If you’ve followed me on Twitter, you know that I’ve been posting long reads on Tuesdays about fighting games. They’ve ranged from how-to guides to strategy and philosophy. This column is a continuation of that.
I want to share my experiences with both new and intermediate players who might be stuck. If you read one of these and think, “Well, that was obvious,” then good! If you take something away from these articles, then that’s good too.
For those of you who have been following these, I’ll occasionally add a section for action items at the end of the article. These are a bit like homework – it’s something you can try immediately. Let me know what you think in the comments!
Defense, like offense, is a pretty broad topic. And like the neutral game, the hardest part of defense is that it’s more of a two-player interaction (from your perspective).
If you look at offense, generally, while your opponent does have options available to deal with your tools, you’re essentially in a situation that is heavily advantageous to you. It varies by the game you’re playing, but you have a heavy degree of control over the opponent’s defensive options. So, the main problem many people have with defense is that they don’t have a good approach to it, because you can’t “enforce” defense – you “establish” it. In simpler terms, for the most part, you can’t force defensive options on the opponent – rather, you show your opponent that their offense is ineffective.
Before diving into it, it’s important to note that each game’s defense tends to focus on different skills, as offense varies per game. In my experience, there are two aspects of defense you would want to examine: the game and the character.
This is not only examining the game’s built-in defensive mechanics, but also how to defend against the game’s overall offense. For example, Street Fighter IV doesn’t have an equivalent to Guilty Gear’s Dead Angle Attack, and you can’t burst in Marvel.
On top of that, the way you would likely look at defense and weigh the seriousness and strength of an opponent’s offense is vastly different in a heavily footsie- or neutral-based game compared to a wilder, faster pace game.
Looking at defense from a character’s perspective would be looping back to the matchup strategy article I wrote earlier.
The combination of the above will help you understand your opponent’s offensive structure, and what you can do about specific sequences and tactics.
To be honest, I tend to start putting together a defensive plan by starting from the inside (i.e., the character) and looking out (the game). Usually, the first time I fight against a new character, I can get pretty overwhelmed. Consider what it takes to have a complete understanding of defending a character:
Understanding data and properties of important moves
This goes without saying. The amount and type of knowledge depends on the type of game. In an anime game, you need to be familiar with the opponent’s gatlings and potential problem moves. In a game that doesn’t have gatlings, it would be advantageous to be familiar with the most commonly used offensive tools your opponent has and their frame data.

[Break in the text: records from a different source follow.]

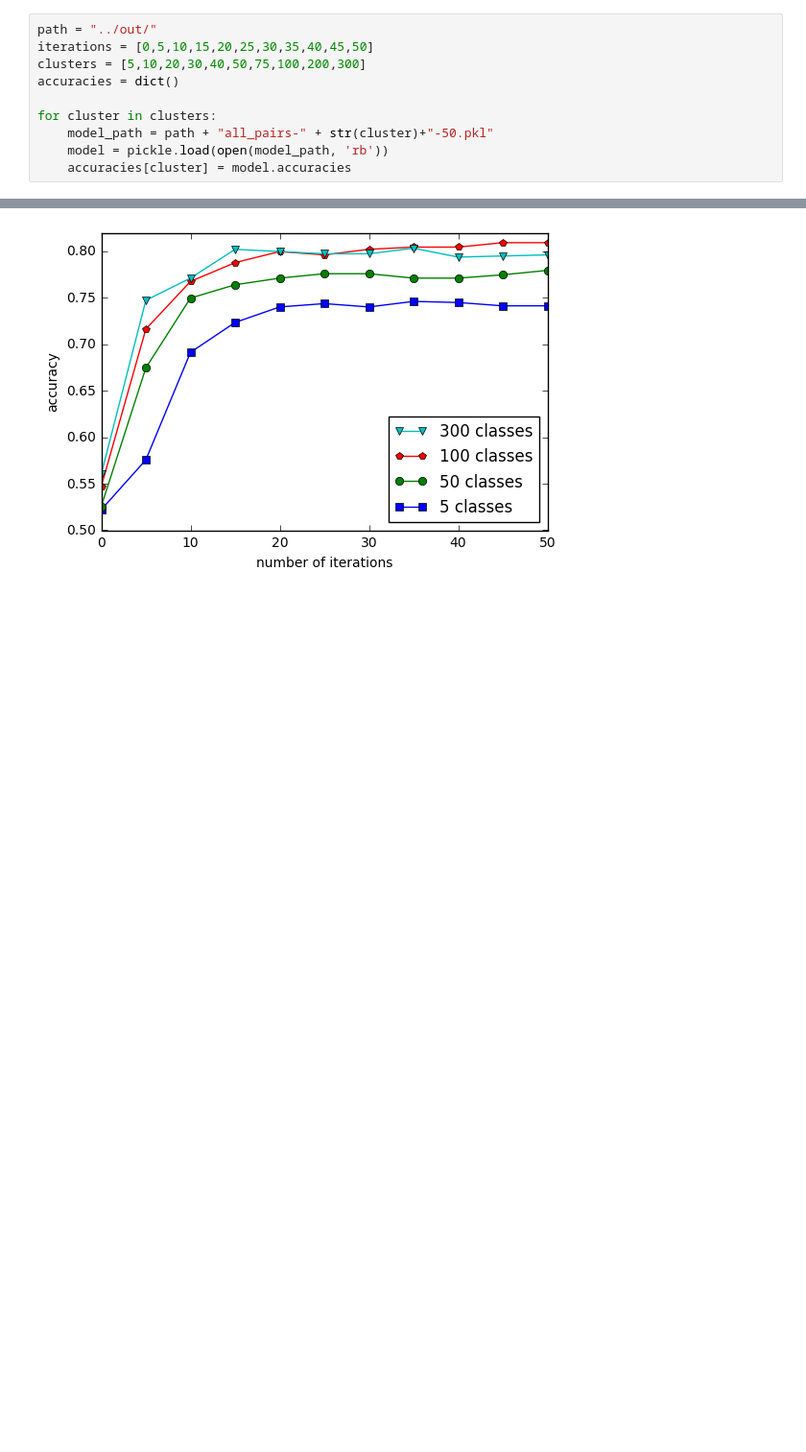
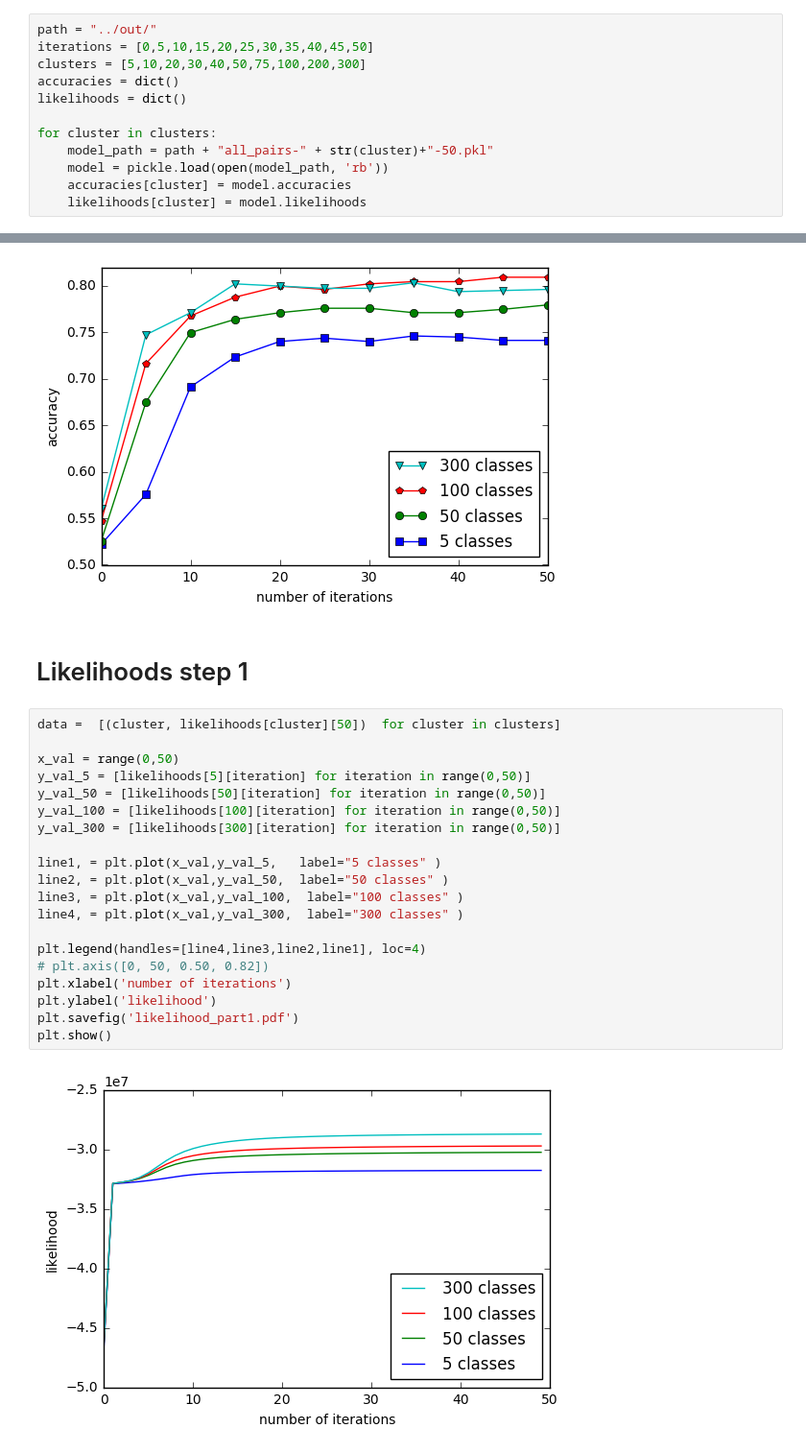
Before and after one commit to DavidZomerdijk/ULL2017, a Jupyter notebook: src/makePlots.ipynb, the cells around one changed output, grey strips where cells are left out. Shown: that part at 96% size. Cells and saved outputs as stored; diff of their text form; blank space fills up the shorter version.

Commit message:
added all likelihoods plots

```diff
--- a/src/makePlots.ipynb
+++ b/src/makePlots.ipynb
@@ -8,11 +11,13 @@ path = "../out/"
 iterations = [0,5,10,15,20,25,30,35,40,45,50]
 clusters = [5,10,20,30,40,50,75,100,200,300]
 accuracies = dict()
+likelihoods = dict()
 
 for cluster in clusters:
     model_path = path + "all_pairs-" + str(cluster)+"-50.pkl"
     model = pickle.load(open(model_path, 'rb'))
     accuracies[cluster] = model.accuracies
+    likelihoods[cluster] = model.likelihoods
 # %% [markdown]
 # accuracy per cluster
 # %%
@@ -56,3 +61,27 @@ plt.savefig('accuracy_iterations.pdf')
 plt.show()
 # %% [output]
 [figure]
+# %% [markdown]
+# Likelihoods step 1
+# %%
+data =  [(cluster, likelihoods[cluster][50])  for cluster in clusters]
+
+x_val = range(0,50)
+y_val_5 = [likelihoods[5][iteration] for iteration in range(0,50)]
+y_val_50 = [likelihoods[50][iteration] for iteration in range(0,50)]
+y_val_100 = [likelihoods[100][iteration] for iteration in range(0,50)]
+y_val_300 = [likelihoods[300][iteration] for iteration in range(0,50)]
+
+line1, = plt.plot(x_val,y_val_5,   label="5 classes" )
+line2, = plt.plot(x_val,y_val_50,  label="50 classes" )
+line3, = plt.plot(x_val,y_val_100,  label="100 classes" )
+line4, = plt.plot(x_val,y_val_300,  label="300 classes" )
+
+plt.legend(handles=[line4,line3,line2,line1], loc=4)
+# plt.axis([0, 50, 0.50, 0.82])
+plt.xlabel('number of iterations')
+plt.ylabel('likelihood')
+plt.savefig('likelihood_part1.pdf')
+plt.show()
+# %% [output]
+[figure, added]
```
Also changed, not shown: parts of 6 cells of this notebook.
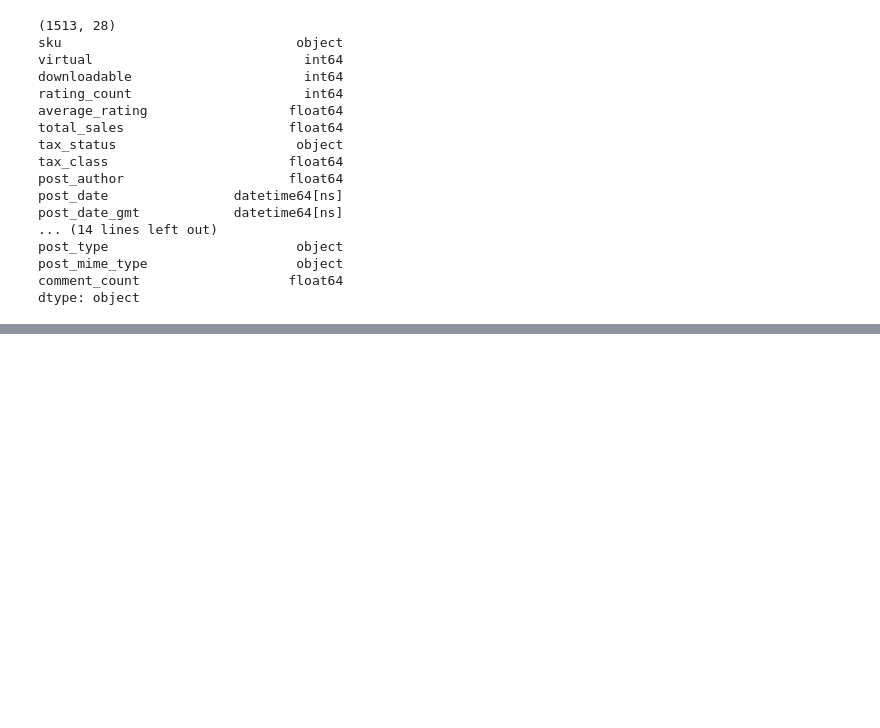
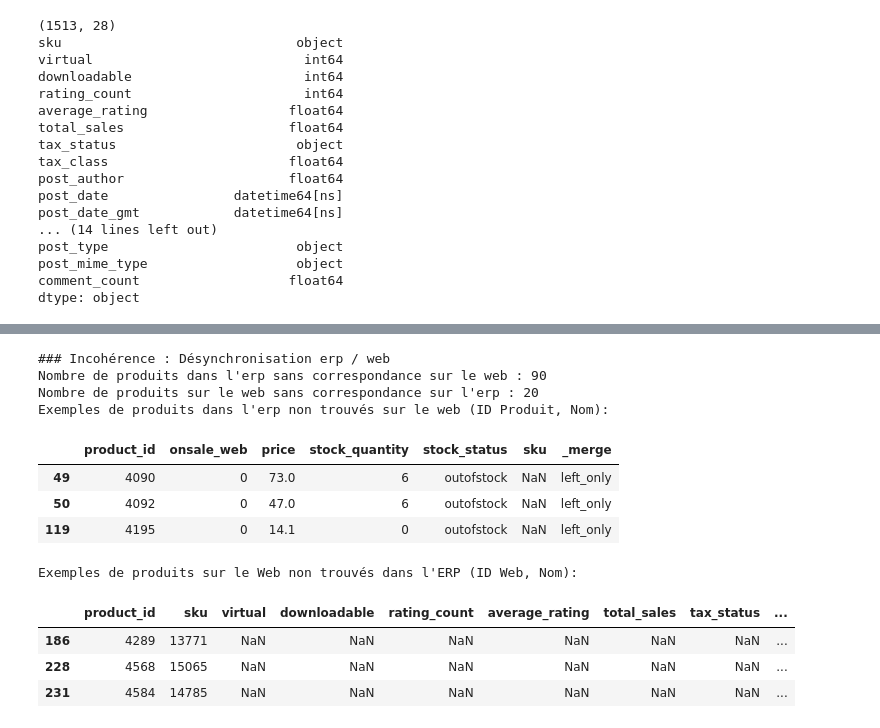
Before and after one commit to SylviaNice/7162856-G-rez-Git-et-GitHub, a Jupyter notebook: Notebook_BottelNeck_final_synchro_fix.ipynb, the cells around one changed output, grey strips where cells are left out. Drawn from its saved outputs; the diff is of its cells as text; code cells hidden in the pictures; blank space fills up the shorter version.

```diff
--- a/Notebook_BottelNeck_final_synchro_fix.ipynb
+++ b/Notebook_BottelNeck_final_synchro_fix.ipynb
@@ -541,0 +309,31 @@ Exemples de produits avec des incohérences de stock:
+# %%
+# 14. Détection des incohérences
+
+# Incohérence n° 1 : produits dans le fichier erp non trouvés dans le fichier web et produits dans le fichier web non trouvés dans le fichier erp
+
+liaison_df['product_id'] = liaison_df['product_id'].astype(str)
+
+erp_only = pd.merge(erp_df, liaison_df, on='product_id', how='left', indicator=True).query('_merge == "left_only"').copy()
+web_only = pd.merge(liaison_df, web_df, left_on='sku', right_on='sku', how='left', indicator=True).query('_merge == "left_only"').copy()
+
+print("\n### Incohérence : Désynchronisation erp / web")
+print(f"Nombre de produits dans l'erp sans correspondance sur le web : {len(erp_only)}")
+print(f"Nombre de produits sur le web sans correspondance sur l'erp : {len(web_only)}")
+print("Exemples de produits dans l'erp non trouvés sur le web (ID Produit, Nom):")
+display(erp_only.head(3))
+print("\nExemples de produits sur le Web non trouvés dans l'ERP (ID Web, Nom):")
+display(web_only.head(3))
+# %% [output]
+### Incohérence : Désynchronisation erp / web
+Nombre de produits dans l'erp sans correspondance sur le web : 90
+Nombre de produits sur le web sans correspondance sur l'erp : 20
+Exemples de produits dans l'erp non trouvés sur le web (ID Produit, Nom):
+|  | product_id | onsale_web | price | stock_quantity | stock_status | sku | _merge |
+| 49 | 4090 | 0 | 73.0 | 6 | outofstock | NaN | left_only |
+| 50 | 4092 | 0 | 47.0 | 6 | outofstock | NaN | left_only |
+| 119 | 4195 | 0 | 14.1 | 0 | outofstock | NaN | left_only |
+Exemples de produits sur le Web non trouvés dans l'ERP (ID Web, Nom):
+|  | product_id | sku | virtual | downloadable | rating_count | average_rating | total_sales | tax_status | ... |
+| 186 | 4289 | 13771 | NaN | NaN | NaN | NaN | NaN | NaN | ... |
+| 228 | 4568 | 15065 | NaN | NaN | NaN | NaN | NaN | NaN | ... |
+| 231 | 4584 | 14785 | NaN | NaN | NaN | NaN | NaN | NaN | ... |
```
Also changed, not shown: parts of 38 cells of this notebook.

Specifically talking about gatlings, it’s important to be familiar with these because you can get a very good idea of what can be coming next based on the move the opponent used. Some moves can’t be special-canceled, some moves can’t be jump-canceled, some may have a limited delay cancel window, etc.
Being familiar with the animations of the enemy character
The main reason this matters is because you can come into a match with knowledge on what moves are punishable, reacting to certain moves, and more, but if you haven’t had play time against the character, you won’t be able to make the connection between visually seeing a move and whatever response you may have in your head.
Understanding the throw game
This is critical. It’s safe to say that every modern fighting game has a different throw system. Even looking across the three main Arc System Works fighters, Guilty Gear has a one-button throw, BlazBlue lets you throw people in blockstun and hitstun, and Persona doesn’t have any sort of special guard, forcing you to commit to a throw whiff (on paper). While the interaction of an opponent’s offense and throws tend to be a more advanced topic, a good starting point is understanding the basics of the throw game and how your opponent’s character could set up situations to try to throw you.
Understanding the knockdown system
Like throws, how knockdowns work (and whether or not they are even important) can vary a lot by game. So again, it’s a good idea to get a baseline level of knowledge on knockdowns and look at setups your opponent may rely on a lot. Basically, being able to identify where you can get a guaranteed escape or where you may be able to take a gamble.
All these things set up a good base level defense against any specific character. Combining this with system information and advanced defensive techniques will help solidify your defense. Keep in mind that defense really goes hand in hand with matchup knowledge – it is extremely difficult to defend against an opponent if you don’t understand their character.
(Featured image c/o FGC: Rise of the Fighting Game Community)